Almost 20 years after the infamous “Samurai Man” incident brought downtown Seattle to a standstill, cops in the Jet City have another fellow in custody who was waving a folding knife around, stopping traffic and holding police at bay.
Tuesday’s incident ended when the “knife man” put down his blade, a side lock model with a partly serrated tanto-style blade – according to an image published on the Seattle Police Blotter – and this time the cops didn’t have to haul out a firehose, as they did in April 1997. Timing was everything in that caper. Had “Samurai Man” waited another month before pulling his sword in public, he might have had the wrong audience and a far different outcome.
Early May 1997 saw tens of thousands of National Rifle Association members gathering in Seattle for their annual convention. It was the best armed gathering in recent memory.
Both incidents give rise to questions about how to effectively deal with such individuals when public safety is at stake. Tuesday’s incident saw police use a Taser to no avail. Finally, they coaxed him to drop the knife and he was taken to Harborview for evaluation.
Twenty years ago, after an 11-hour standoff, police knocked “Samurai Man” to the ground with a blast of water from a firehose. That was after they had tried to disable him with bean bag rounds from shotguns.
In both cases, Seattle police used remarkable restraint and took both men into custody. Under state statute, it is possible both could have ended up dead.
Washington state law on the use of deadly force by police covers quite a bit of ground. It is specific about the circumstances in which that degree of force may be used. And, the statute includes an interesting footnote:
“The legislature recognizes that RCW 9A.16.040 establishes a dual standard with respect to the use of deadly force by peace officers and private citizens, and further recognizes that private citizens’ permissible use of deadly force under the authority of RCW 9.01.200, 9A.16.020, or 9A.16.050 is not restricted and remains broader than the limitations imposed on peace officers.”
By no small coincidence, the use of lethal force in self-defense is a key assertion in another case unfolding in Seattle that involves a January shooting at the University of Washington campus during a protest against an appearance by former Breitbart editor Milo Yiannopoulos.

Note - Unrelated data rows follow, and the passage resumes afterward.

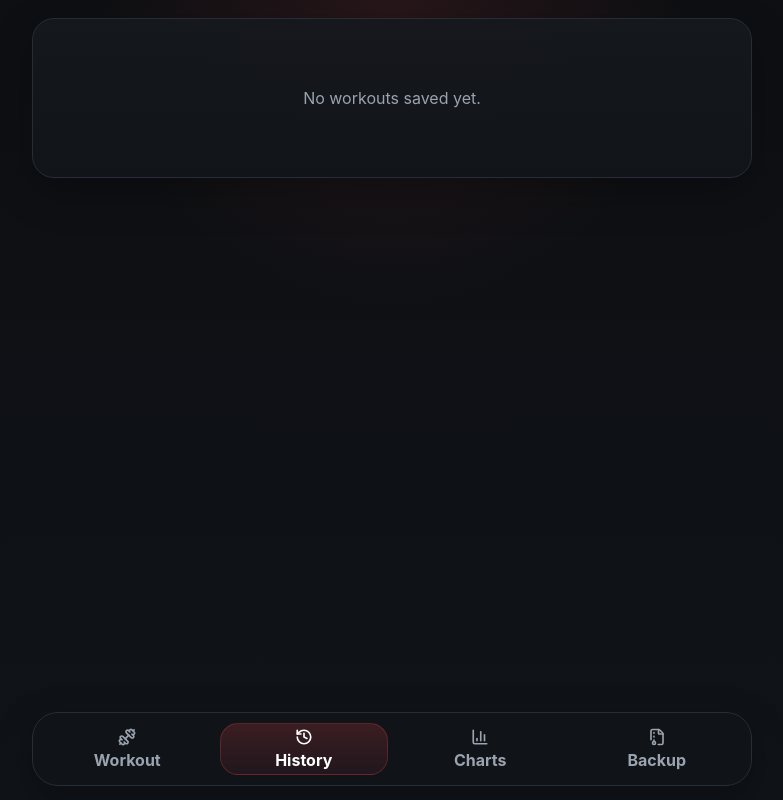
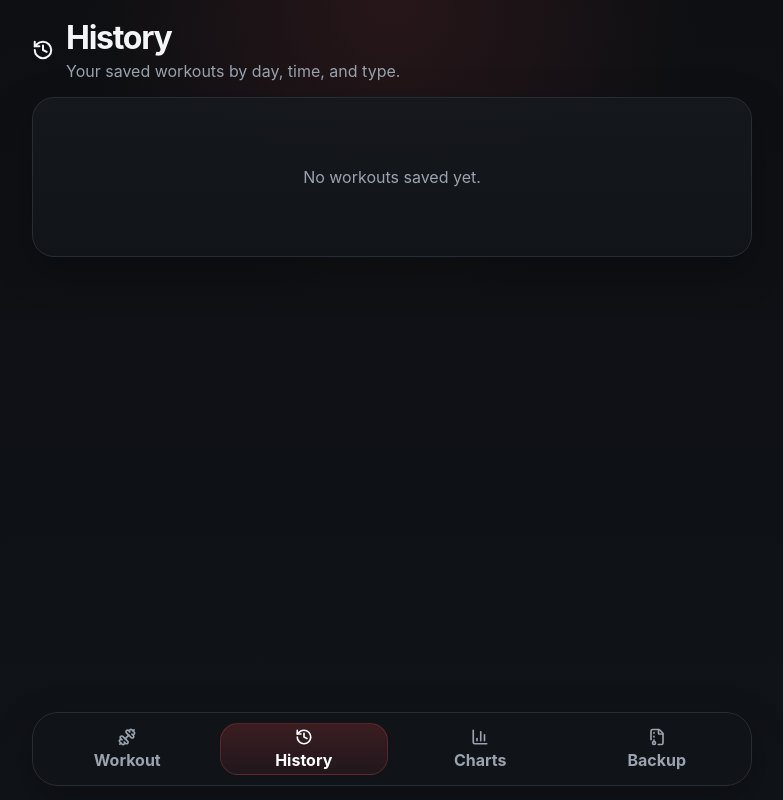
Before and after one commit to DilrajS/Free-Gym-App, a React (Vite) app: page / in a window 1280 px wide. Both pictures are taken after a click on the button "History". Shown: the whole page, without its empty margins (248-1031 px from the left). Built offline with nearby package versions, Linux system fonts and the light colour scheme.

Commit message:
Show history title when empty

```diff
--- a/src/App.jsx
+++ b/src/App.jsx
@@ -526,10 +526,6 @@ function HistoryScreen({ workouts, onOpenWorkout }) {
   const [expanded, setExpanded] = useState(null);
   const ordered = [...workouts].sort((a, b) => new Date(b.date) - new Date(a.date));
 
-  if (!ordered.length) {
-    return <div className="empty-panel">No workouts saved yet.</div>;
-  }
-
   return (
     <div className="screen stack-md">
       <header className="panel-header history-header">
@@ -541,6 +537,9 @@ function HistoryScreen({ workouts, onOpenWorkout }) {
           </div>
         </div>
       </header>
+      {!ordered.length ? (
+        <div className="empty-panel">No workouts saved yet.</div>
+      ) : null}
       {ordered.map((workout) => {
         const isOpen = expanded === workout.id;
         return (
```
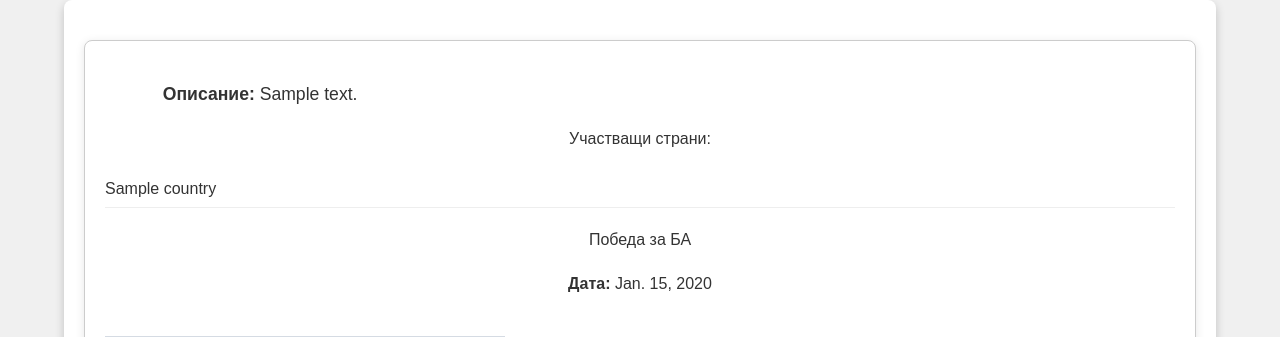
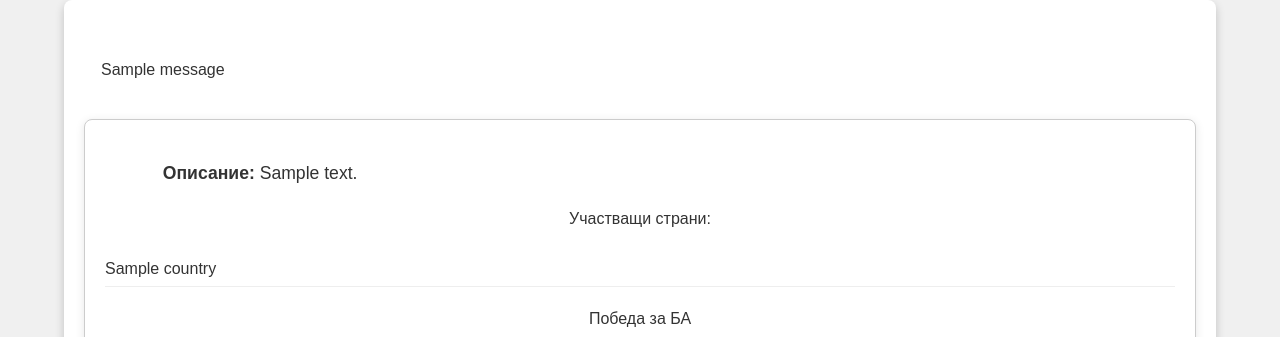
Before and after one commit to hanvap/battleBGarmy, a Django app: page /battle/1/ in a window 1280 px wide. Shown: the part 174-511 px from the top of the page. Run offline with Django 5.2, Linux system fonts and the light colour scheme; tables that the repository leaves empty hold one stand-in row (values such as "Sample post"); grey boxes marked "Sample" are stand-in pictures; one stand-in notice (Sample message) is shown; parts of the project's set-up code (start-up, migrations or seed data) failed here and were passed over.

Commit message:
Update battle_detail.html

```diff
--- a/templates/battles/battle_detail.html
+++ b/templates/battles/battle_detail.html
@@ -2,6 +2,15 @@
 {% block content %}
 <body>
 <title>Детайли за битка</title>
+        {% if messages %}
+<div class="messages">
+        {% for message in messages %}
+            <div class="alert {% if message.tags %}{{ message.tags }}{% endif %}">
+                {{ message }}
+            </div>
+        {% endfor %}
+    </div>
+{% endif %}
 <div class="container-battle">
         <h1>{{ object.title }}</h1>
         <p class="description"><strong>Описание:</strong> {{ object.description }}</p>
```
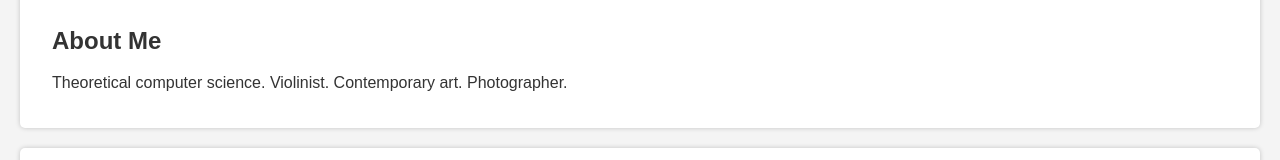
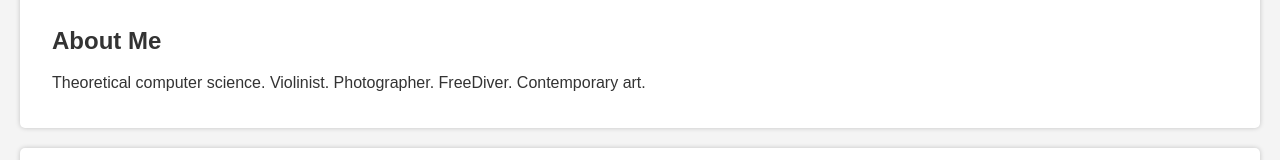
Before and after one commit to DrStrangelove42/DrStrangelove42.github.io, a plain HTML site: page index.html in a window 1280 px wide. Shown: the part 171-331 px from the top of the page. Drawn offline with Linux system fonts and the light colour scheme.

Commit message:
Update index.html

```diff
--- a/index.html
+++ b/index.html
@@ -20,7 +20,7 @@
 
     <section id="about">
         <h2>About Me</h2>
-        <p>Theoretical computer science. Violinist. Contemporary art. Photographer.</p>
+        <p>Theoretical computer science. Violinist. Photographer. FreeDiver. Contemporary art. </p>
     </section>
 
     <section id="portfolio">
```
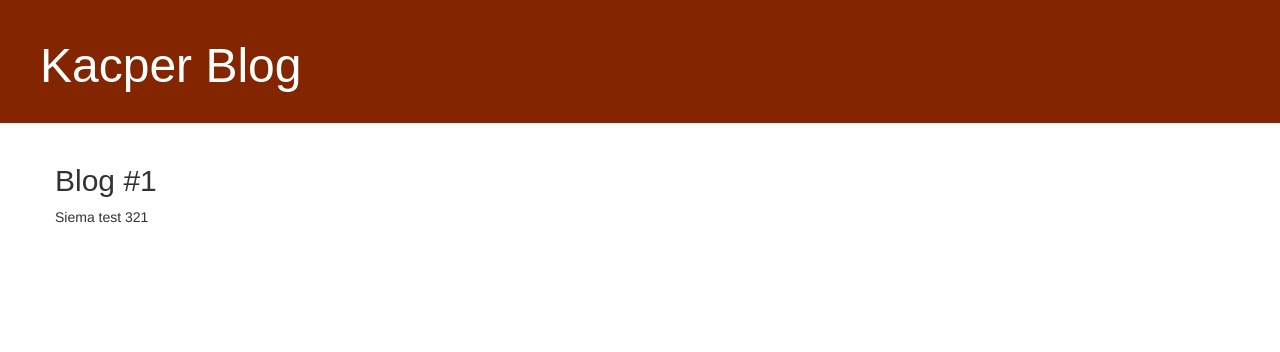
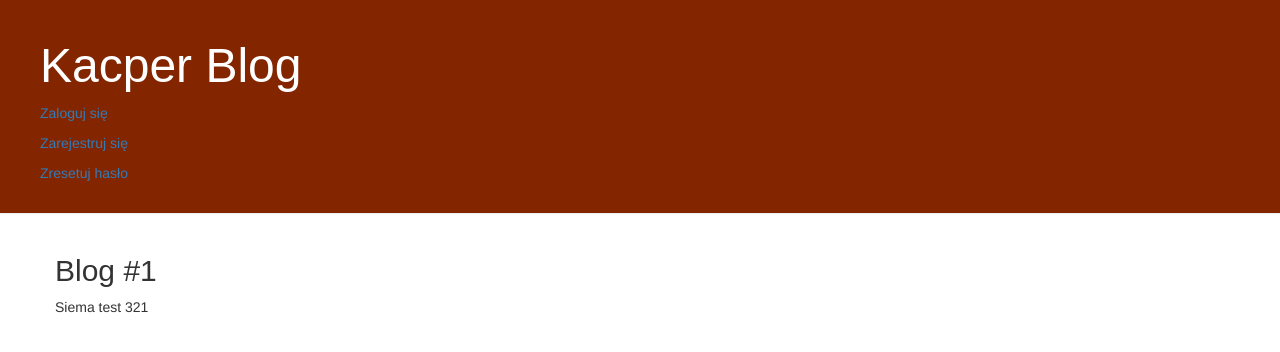
Before and after one commit to Kacper-Pohl/aplikacje-inte-22672-195ic, a Django app: page /post/1/ in a window 1280 px wide. Shown: the top 352 px of the page. Run offline with Django 3.2, Linux system fonts and the light colour scheme; data comes from the database, SQL or seed files in the repository; both versions use the stored data as it was after the commit; some libraries are stand-ins or nearby versions; some web fonts are replaced.

Commit message:
poprawki wyglądu strony, oraz logowania

```diff
--- a/blog/templates/blog/base.html
+++ b/blog/templates/blog/base.html
@@ -11,8 +11,17 @@
 <div class="page-header">
     {% if user.is_authenticated %}
         <a href="{% url 'post_new' %}" class="top-menu"><span class="glyphicon glyphicon-plus"></span></a>
+        <p class="top-menu">Witaj {{ user.username }} <small>(<a href="{% url 'logout' %}" class="loguout">Wyloguj
+            się</a>)</small></p>
     {% endif %}
     <h1><a href="/">Kacper Blog</a></h1>
+    {% if user.is_authenticated %}
+        <p class="text-end"><a href="{% url 'change_password' %}">Zmień hasło</a></p>
+    {% else %}
+        <p class="text-start"><a href="{% url 'login' %}">Zaloguj się</a></p>
+        <p class="text-start"><a href="{% url 'signup' %}">Zarejestruj się</a></p>
+        <p class="text-start"><a href="{% url 'reset_password' %}">Zresetuj hasło</a></p>
+    {% endif %}
 </div>
 <div class="content container">
     <div class="row">
--- a/blog/urls.py
+++ b/blog/urls.py
@@ -10,7 +10,7 @@ urlpatterns = [
     path('post/new', views.post_new, name='post_new'),
     path('post/<int:pk>/edit/', views.post_edit, name='post_edit'),
     path('post/<pk>/remove/', views.post_remove, name='post_remove'),
-url(r'^activate/(?P<uidb64>[0-9A-Za-z_\-]+)/(?P<token>[0-9A-Za-z]{1,13}-[0-9A-Za-z]{1,20})/$',
+    url(r'^activate/(?P<uidb64>[0-9A-Za-z_\-]+)/(?P<token>[0-9A-Za-z]{1,13}-[0-9A-Za-z]{1,20})/$',
             views.activate, name='activate'),
     path('', views.base, name='base'),
     url(r'^$', views.base, name='home'),
--- a/mysite/urls.py
+++ b/mysite/urls.py
@@ -26,7 +26,7 @@ urlpatterns = [
     path('accounts/', include('django.contrib.auth.urls')),
     path('password-reset/',
          auth_views.PasswordResetView.as_view(
-             template_name='registration/password_reset.html'
+             template_name='registration/password_reset_form.html'
          ),
          name='password_reset'),
     path('password-reset/done/',
```
Also changed, not shown: blog/templates/registration/login.html (+0 -10 lines), mysite/settings.py (+16 -2 lines), db.sqlite3.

Washington law also covers use of deadly force by private citizens, in a separate section that may be read here. The statute has been essentially unchanged for more than 30 years.
These incidents raise one more question, for the armed private citizen. Confronted by someone waving a sword, knife or some other weapon – or perhaps just bare hands; more people are killed annually by fists or feet than the combined total who are killed with rifles and shotguns – what does the legally-armed citizen do? What is the best course of action?
It is estimated that more than 15 million Americans are licensed to carry, including more than 575,000 in Washington State. One of those citizens killed an axe-wielding man last year at a convenience store south of Seattle.
There is no one-size-fits-all answer to any of this. Suffice to say that Tuesday’s case will once again raise public awareness about self-defense and public safety, and remind people that police are not as quick on the trigger as is often alleged.